# [Exercise goal]
Please give every line below again exactly, but not its pictures.

•••••

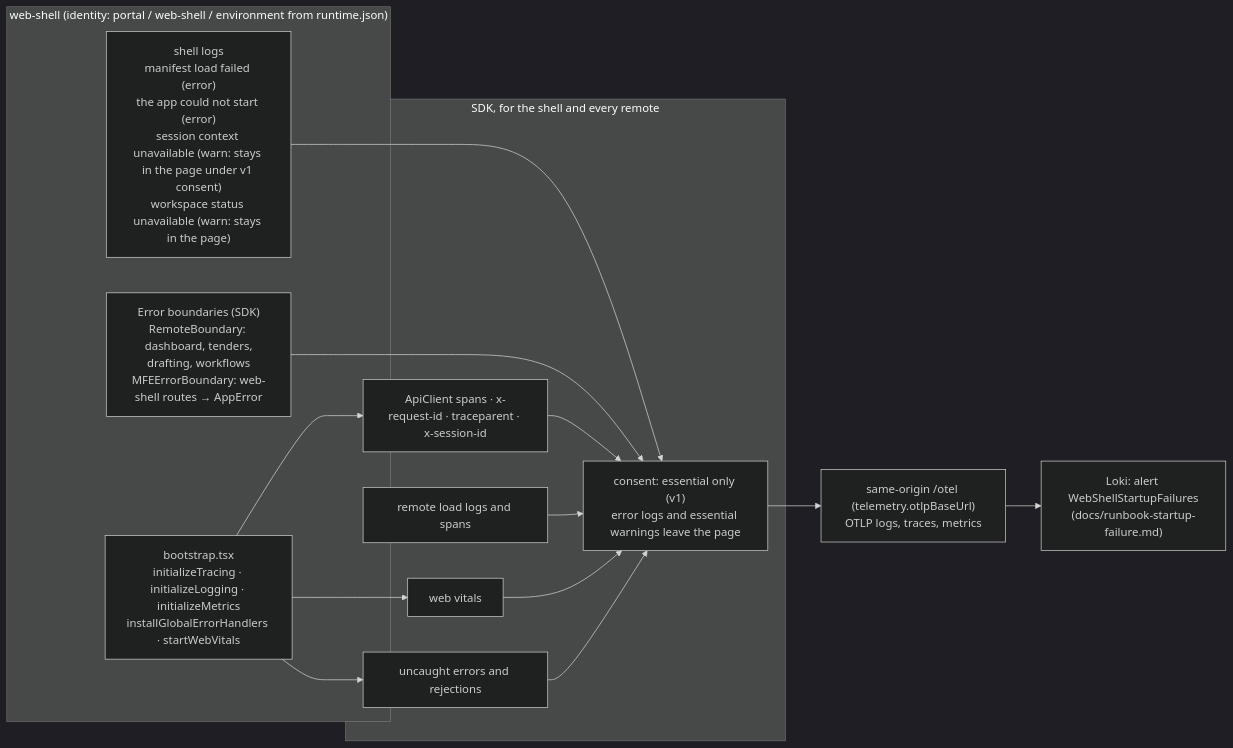
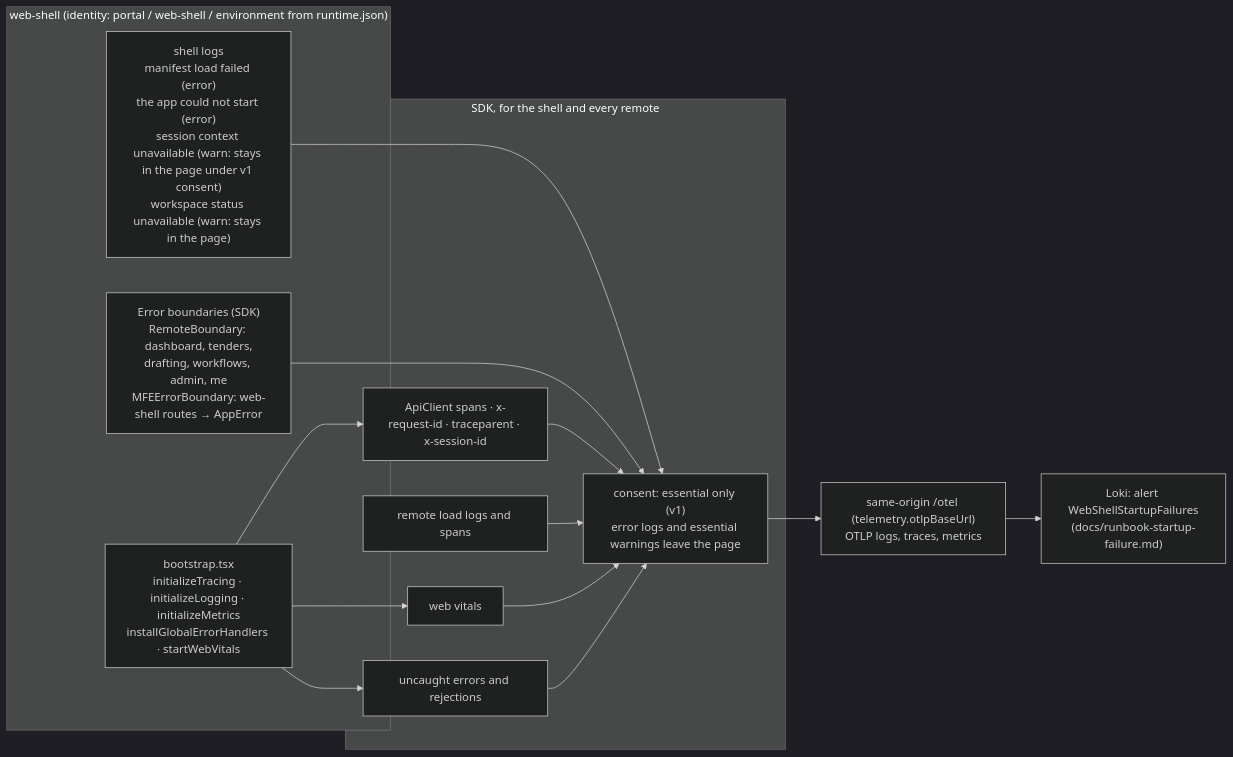
One commit to BCBP-SOLUTIONS-FZC-LLC/web-shell changed the diagram in docs/architecture/mermaid/observability-stack.mmd. Above: the diagram before and after it, drawn with Mermaid (dark theme). The commit also changed 26 other files, not shown here.

First line of the commit message:
Draw one header around every remote so users can reach each section, admin and their account (#80)

```diff
--- a/docs/architecture/mermaid/observability-stack.mmd
+++ b/docs/architecture/mermaid/observability-stack.mmd
@@ -1,26 +1,26 @@
 graph LR
     subgraph shell["web-shell (identity: portal / web-shell / environment from runtime.json)"]
         boot["bootstrap.tsx\ninitializeTracing · initializeLogging · initializeMetrics\ninstallGlobalErrorHandlers · startWebVitals"]
         logs["shell logs\nmanifest load failed (error)\nthe app could not start (error)\nsession context unavailable (warn: stays in the page under v1 consent)\nworkspace status unavailable (warn: stays in the page)"]
-        bnd["Error boundaries (SDK)\nRemoteBoundary: dashboard, tenders,\ndrafting, workflows\nMFEErrorBoundary: web-shell routes → AppError"]
+        bnd["Error boundaries (SDK)\nRemoteBoundary: dashboard, tenders,\ndrafting, workflows, admin, me\nMFEErrorBoundary: web-shell routes → AppError"]
     end
     subgraph sdk["SDK, for the shell and every remote"]
         api["ApiClient spans · x-request-id · traceparent · x-session-id"]
         mfe["remote load logs and spans"]
         vit["web vitals"]
         err["uncaught errors and rejections"]
         consent["consent: essential only (v1)\nerror logs and essential warnings leave the page"]
     end
     otel["same-origin /otel (telemetry.otlpBaseUrl)\nOTLP logs, traces, metrics"]
     loki["Loki: alert WebShellStartupFailures\n(docs/runbook-startup-failure.md)"]
     boot --> api
     boot --> vit
     boot --> err
     logs --> consent
     bnd --> consent
     api --> consent
     mfe --> consent
     vit --> consent
     err --> consent
     consent --> otel
     otel --> loki
```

•••••

# [Response box]
One commit to BCBP-SOLUTIONS-FZC-LLC/web-shell changed the diagram in docs/architecture/mermaid/observability-stack.mmd. Above: the diagram before and after it, drawn with Mermaid (dark theme). The commit also changed 26 other files, not shown here.

First line of the commit message:
Draw one header around every remote so users can reach each section, admin and their account (#80)

```diff
--- a/docs/architecture/mermaid/observability-stack.mmd
+++ b/docs/architecture/mermaid/observability-stack.mmd
@@ -1,26 +1,26 @@
 graph LR
     subgraph shell["web-shell (identity: portal / web-shell / environment from runtime.json)"]
         boot["bootstrap.tsx\ninitializeTracing · initializeLogging · initializeMetrics\ninstallGlobalErrorHandlers · startWebVitals"]
         logs["shell logs\nmanifest load failed (error)\nthe app could not start (error)\nsession context unavailable (warn: stays in the page under v1 consent)\nworkspace status unavailable (warn: stays in the page)"]
-        bnd["Error boundaries (SDK)\nRemoteBoundary: dashboard, tenders,\ndrafting, workflows\nMFEErrorBoundary: web-shell routes → AppError"]
+        bnd["Error boundaries (SDK)\nRemoteBoundary: dashboard, tenders,\ndrafting, workflows, admin, me\nMFEErrorBoundary: web-shell routes → AppError"]
     end
     subgraph sdk["SDK, for the shell and every remote"]
         api["ApiClient spans · x-request-id · traceparent · x-session-id"]
         mfe["remote load logs and spans"]
         vit["web vitals"]
         err["uncaught errors and rejections"]
         consent["consent: essential only (v1)\nerror logs and essential warnings leave the page"]
     end
     otel["same-origin /otel (telemetry.otlpBaseUrl)\nOTLP logs, traces, metrics"]
     loki["Loki: alert WebShellStartupFailures\n(docs/runbook-startup-failure.md)"]
     boot --> api
     boot --> vit
     boot --> err
     logs --> consent
     bnd --> consent
     api --> consent
     mfe --> consent
     vit --> consent
     err --> consent
     consent --> otel
     otel --> loki
```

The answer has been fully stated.